Abstract 3995: Comparison of the Effects of Prasugrel and High Dose Clopidogrel on In Vivo and In Vitro Platelet Activation: Results from PRINCIPLE-TIMI 44
In PRINCIPLE-TIMI 44, a randomized study in 201 patients undergoing cardiac catheterization for planned PCI, we reported that prasugrel resulted in greater inhibition of in vitro ADP-stimulated platelet aggregation than clopidogrel 600 mg loading dose (LD) and 150 mg maintenance dose (MD). Here we compare the effects of prasugrel and clopidogrel on in vivo and in vitro platelet activation. As prespecified end points of PRINCIPLE-TIMI 44, we measured circulating platelet-monocyte aggregates (PMA), circulating platelet-neutrophil aggregates (PNA), circulating P-selectin-positive platelets (PSPP), plasma soluble CD40 ligand (sCD40L) and (because activated platelets induce its release from leukocytes) myeloperoxidase (MPO). We also evaluated in vitro ADP-stimulated PMA, PNA and PSPP. At 6 h post LD, clopidogrel and prasugrel resulted in similar reductions in circulating PMA (Fig. A⇓), PNA and PSPP. In vitro ADP-stimulated PMA (Fig. B⇓), PNA and PSPP were inhibited to a greater degree by prasugrel than clopidogrel during the LD and MD phases. At 6 h post LD, clopidogrel- but not prasugrel-treated patients had elevated plasma MPO compared to pre-treatment (Fig. C⇓). Plasma sCD40L was unaffected by time or treatment. In this randomized study:
Prasugrel, like clopidogrel, inhibited in vivo platelet activation.
Prasugrel, to a greater degree than clopidogrel, inhibited ADP-stimulated PMA, PNA and PSPP – which may be mechanistically important, given the high local concentrations of ADP at sites of thrombus formation.
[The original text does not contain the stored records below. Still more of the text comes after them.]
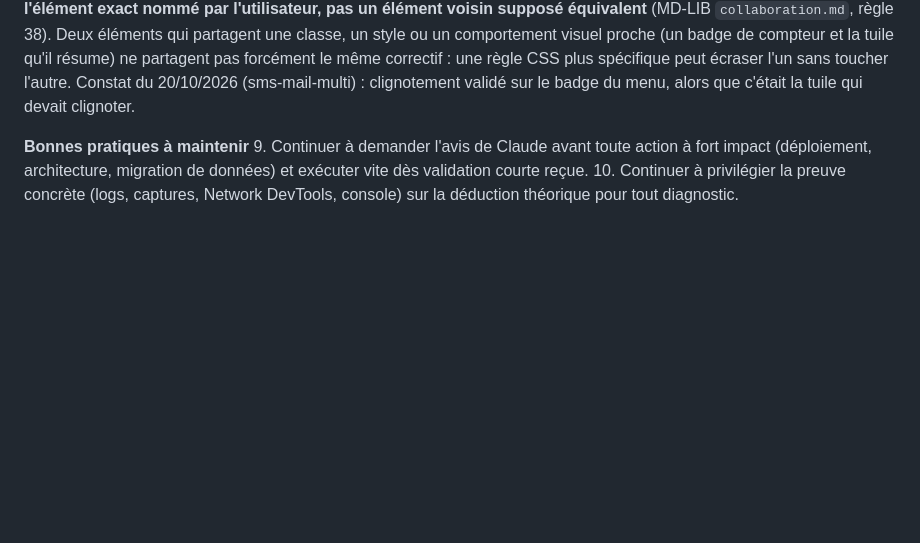
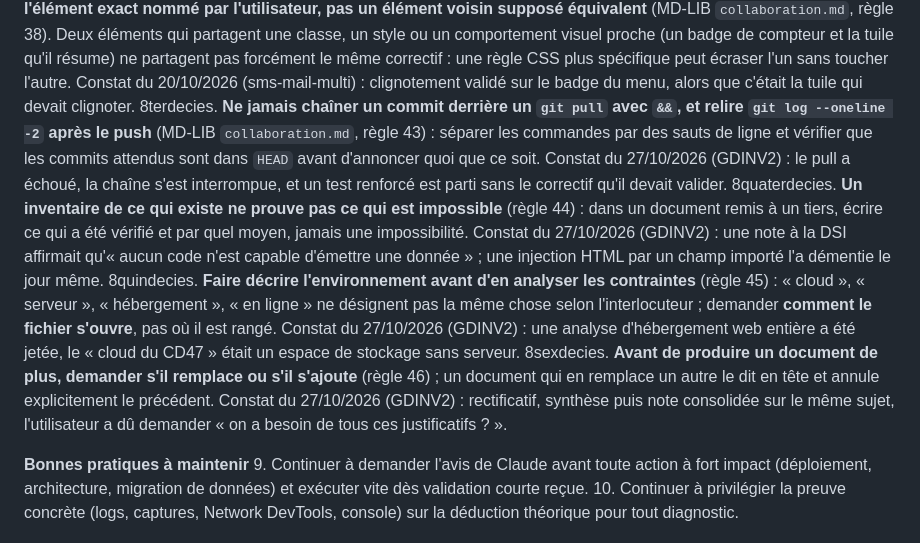
Before and after one commit to maswaddpt47-cmyk/PPTX-CREATOR, a Markdown page: CLAUDE.md, the part around the change. Drawn GitHub-style; blank space fills up the shorter version.

Commit message:
docs: règles 43 à 46 de MD-LIB — chaînage git, impossibilité, environnement, documents
Co-Authored-By: Claude Opus 5.5 <noreply@anthropic.com>
Claude-Session: https://claude.ai/code/session_01UzvQDuAHryZcg95r5bmRoM

```diff
--- a/CLAUDE.md
+++ b/CLAUDE.md
@@ -76,6 +76,10 @@ vérifié dans le code avant d'être retenu, rapport hors dépôt public.
 8decies. **Une tâche programmée n'est présentée comme une surveillance qu'après comptage de ses passages réels** (règle 36), par une commande sur l'historique des exécutions : une programmation écrite n'est pas une exécution. Constat du 22/10/2026 (ATELIERS) : un contrôle « toutes les heures » n'avait tourné seul qu'une fois en 7 h.
 8undecies. **Un moyen d'arrêt (annulation, coupure, désactivation) s'essaie en réel avant d'être annoncé** (règle 37), comme la fonction qu'il arrête. Constat du 22/10/2026 (ATELIERS) : un veilleur lançait encore son successeur quand on l'annulait.
 8duodecies. **Vérifier l'élément exact nommé par l'utilisateur, pas un élément voisin supposé équivalent** (MD-LIB `collaboration.md`, règle 38). Deux éléments qui partagent une classe, un style ou un comportement visuel proche (un badge de compteur et la tuile qu'il résume) ne partagent pas forcément le même correctif : une règle CSS plus spécifique peut écraser l'un sans toucher l'autre. Constat du 20/10/2026 (sms-mail-multi) : clignotement validé sur le badge du menu, alors que c'était la tuile qui devait clignoter.
+8terdecies. **Ne jamais chaîner un commit derrière un `git pull` avec `&&`, et relire `git log --oneline -2` après le push** (MD-LIB `collaboration.md`, règle 43) : séparer les commandes par des sauts de ligne et vérifier que les commits attendus sont dans `HEAD` avant d'annoncer quoi que ce soit. Constat du 27/10/2026 (GDINV2) : le pull a échoué, la chaîne s'est interrompue, et un test renforcé est parti sans le correctif qu'il devait valider.
+8quaterdecies. **Un inventaire de ce qui existe ne prouve pas ce qui est impossible** (règle 44) : dans un document remis à un tiers, écrire ce qui a été vérifié et par quel moyen, jamais une impossibilité. Constat du 27/10/2026 (GDINV2) : une note à la DSI affirmait qu'« aucun code n'est capable d'émettre une donnée » ; une injection HTML par un champ importé l'a démentie le jour même.
+8quindecies. **Faire décrire l'environnement avant d'en analyser les contraintes** (règle 45) : « cloud », « serveur », « hébergement », « en ligne » ne désignent pas la même chose selon l'interlocuteur ; demander **comment le fichier s'ouvre**, pas où il est rangé. Constat du 27/10/2026 (GDINV2) : une analyse d'hébergement web entière a été jetée, le « cloud du CD47 » était un espace de stockage sans serveur.
+8sexdecies. **Avant de produire un document de plus, demander s'il remplace ou s'il s'ajoute** (règle 46) ; un document qui en remplace un autre le dit en tête et annule explicitement le précédent. Constat du 27/10/2026 (GDINV2) : rectificatif, synthèse puis note consolidée sur le même sujet, l'utilisateur a dû demander « on a besoin de tous ces justificatifs ? ».
 
 **Bonnes pratiques à maintenir**
 9. Continuer à demander l'avis de Claude avant toute action à fort impact (déploiement, architecture, migration de données) et exécuter vite dès validation courte reçue.
```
Prasugrel, unlike clopidogrel, prevented the post-PCI-induced increase in the inflammatory marker MPO.